  1. A Leap at the Wheel says:

    You may be interested to read Conor Friedersdorf’s A Dissent Concerning Kevin Williamson at the Atlantic.

    https://www.theatlantic.com/politics/archive/2018/04/a-dissent-concerning-kevin-williamson/484052/

  2. EMichael says:

    It is not why he was fired, it was why he was hired.

    Man is sickening and offensive, and while he certainly has a right to speak anything he wants, that does not mean he has the right to write for a publication that finds his speech beyond offensive.

  3. edgar says:

    I quit giving voluntary clicks to The Atlantic long ago (I get plenty of exposure to leftist ideaology via The Guardian, The Jacobin, etc without make de facto campaign contributions in kind to the democrats) so will not comment on the Williamson controversy other than to decry the cult of celebrity that appears to consume what passes for an intellectual class in the US.

    Attention would be better spent addressing outrageous monstrosities like the horrendous politicization of the entry process to medical school by the American Association of Medical Colleges, the authoritarian and repressive code of ethics promulgated by the National Association of Social Workers and imposed upon individuals in that field by educational institions and government agencies, the opaque and highly politicized job applicant assessment process for entry level federal government jobs, etc, etc.

    Sorry, one man’s travails just don’t interest me when millions of ordinary Americans are being systematically discriminated against in a near genocidal campaign of intolerance.

  4. BT Reynolds says:

    If a writer needs to get some clicks, it seems that criticizing libertarians or Ayn Rand will do the trick.

  5. collin says:

    Isn’t libertarianism like Brazil, blockchain or the Seattle Marniers (last 3o years) where every 8 – 10 years they are the verge of the next big thing but never materializes? The left has Nadars or Sanders as well. The moment missed in 2012 because Ron Paul was able to gather the support of economic libertarians and community libertarians (think religious types, wannabe Benedict Option). He had a good handle of the economics but also had a great country doctor appeal to him. There was a successor, Rand Paul, but he was not ready for a Prime Time and failed to appeal to community libertarians as he appears to read Zero Hedge a little too much. (As well as being crappy neighbor it also appears.)

    Anyway, the biggest issue of libertarianism is they are an odd mix of imagines of Jon Galt and Laura Wilder when in reality the the Jon Galts, who become the Taggarts in a couple of years, are always throwing the Laura Wilders off their land.

    • T Boyle says:

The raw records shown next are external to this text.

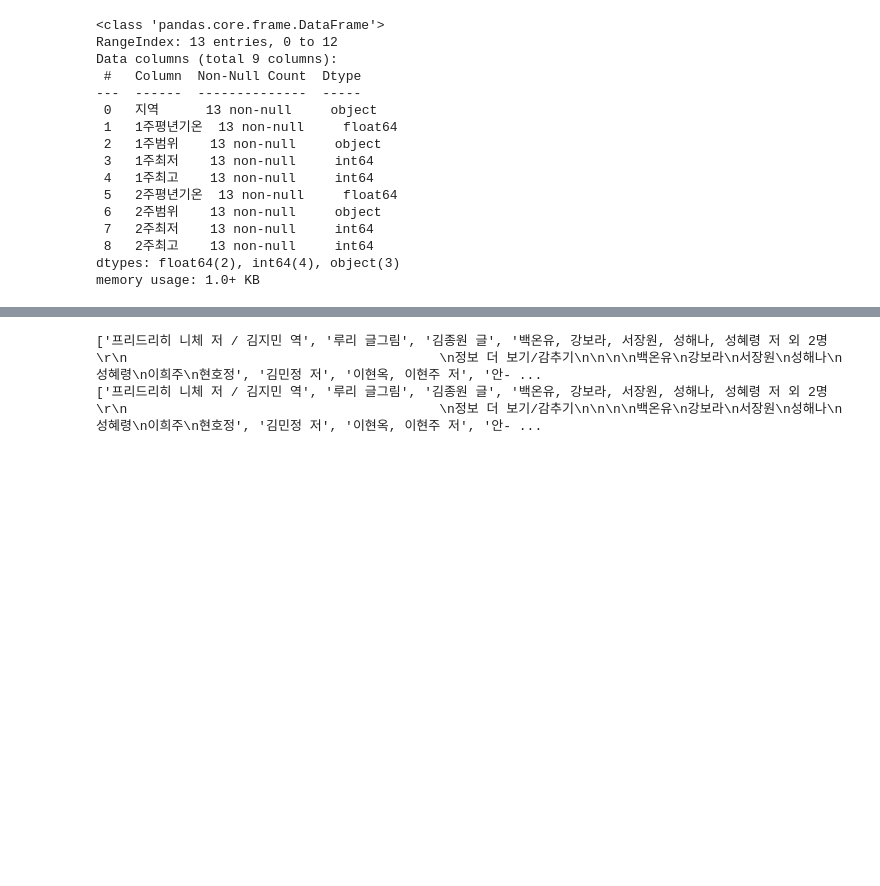
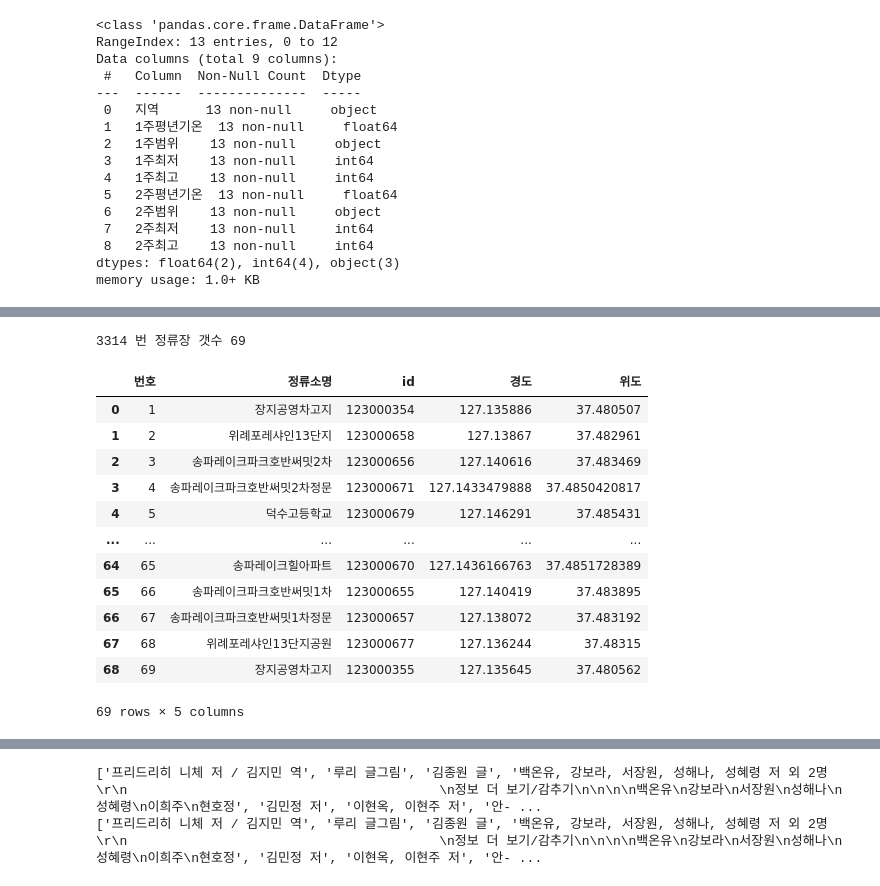
Before and after one commit to hzj04473/ai_x, a Jupyter notebook: source/01_python/ch14_웹데이터수집1_정적_공공api.ipynb, the cells around one changed output, grey strips where cells are left out. Cells and saved outputs as stored; diff of their text form; code cells hidden in the pictures; blank space fills up the shorter version.

```diff
--- a/source/01_python/ch14_웹데이터수집1_정적_공공api.ipynb
+++ b/source/01_python/ch14_웹데이터수집1_정적_공공api.ipynb
@@ -1475,0 +1538,46 @@ memory usage: 1.0+ KB
+# %%
+import pandas as pd
+
+stationurl = f"http://ws.bus.go.kr/api/rest/busRouteInfo/getStaionByRoute?ServiceKey={key}&busRouteId={busRouteId}"
+# print(stationurl)
+
+response = requests.get(stationurl)
+# response.status_code
+
+soup = BeautifulSoup(response.text, 'xml')
+# soup
+itemLists = soup.find_all('itemList')
+print(busNum,'번 정류장 갯수', len(itemLists))
+bus_station = []
+for idx, itemList in enumerate(itemLists):
+    # 정류장 이름, 정류장 id, 경도, 위도
+    stationNm = itemList.find('stationNm').text
+    station = itemList.find('station').text
+    gpsX = itemList.find('gpsX').text
+    gpsY = itemList.find('gpsY').text
+
+    bus_station.append([
+        idx+1,
+        stationNm,
+        station,
+        gpsX,
+        gpsY
+    ])
+
+df = pd.DataFrame(bus_station,columns=['번호','정류소명','id','경도','위도'])
+df.head(len(itemLists))
+# %% [output]
+3314 번 정류장 갯수 69
+|  | 번호 | 정류소명 | id | 경도 | 위도 |
+| 0 | 1 | 장지공영차고지 | 123000354 | 127.135886 | 37.480507 |
+| 1 | 2 | 위례포레샤인13단지 | 123000658 | 127.13867 | 37.482961 |
+| 2 | 3 | 송파레이크파크호반써밋2차 | 123000656 | 127.140616 | 37.483469 |
+| 3 | 4 | 송파레이크파크호반써밋2차정문 | 123000671 | 127.1433479888 | 37.4850420817 |
+| 4 | 5 | 덕수고등학교 | 123000679 | 127.146291 | 37.485431 |
+| ... | ... | ... | ... | ... | ... |
+| 64 | 65 | 송파레이크힐아파트 | 123000670 | 127.1436166763 | 37.4851728389 |
+| 65 | 66 | 송파레이크파크호반써밋1차 | 123000655 | 127.140419 | 37.483895 |
+| 66 | 67 | 송파레이크파크호반써밋1차정문 | 123000657 | 127.138072 | 37.483192 |
+| 67 | 68 | 위례포레샤인13단지공원 | 123000677 | 127.136244 | 37.48315 |
+| 68 | 69 | 장지공영차고지 | 123000355 | 127.135645 | 37.480562 |
+69 rows × 5 columns
```
Also changed, not shown: parts of 15 cells of this notebook, 7 other files.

      Libertarianism is invisible to westerners for the same reason water is invisible to fish: they can’t imagine a world without it. It’s increasingly the baseline against which everything else is measured.

      You can run down the beach when the waves recede, but this tide has been coming in for centuries, and still is. Don’t believe it? Try reading modern history. For example, you could be tried for sedition, First Amendment notwithstanding, just for criticizing the government, in the 1910s. You could be imprisoned in a concentration camp for nothing more than being born a certain race, not only in the 1800s but in the 1940s. The U.S. military employed slavery well into the 1970s. All now seem like statements about the Dark Ages, and rightly so.

      It’s not so much about the “libertarian moment”. Libertarianism is just the modern name for the Enlightenment, and it ain’t going away.

      • BC says:

        Agreed. The Declaration of Independence is basically a libertarian document, even if we don’t always faithfully adhere to it. There is near universal support for the libertarian position against curfews, so universal that we don’t bother calling it libertarian. We just take it for granted that, of course, we don’t have a curfew for adults every night, even if it could reduce crime. Libertarianism is basically a *relative* concept. If we reserve the libertarian label for the 10-15% most libertarian people, then it will always be a minority ideology with about 10-15% support.

  6. Tom G says:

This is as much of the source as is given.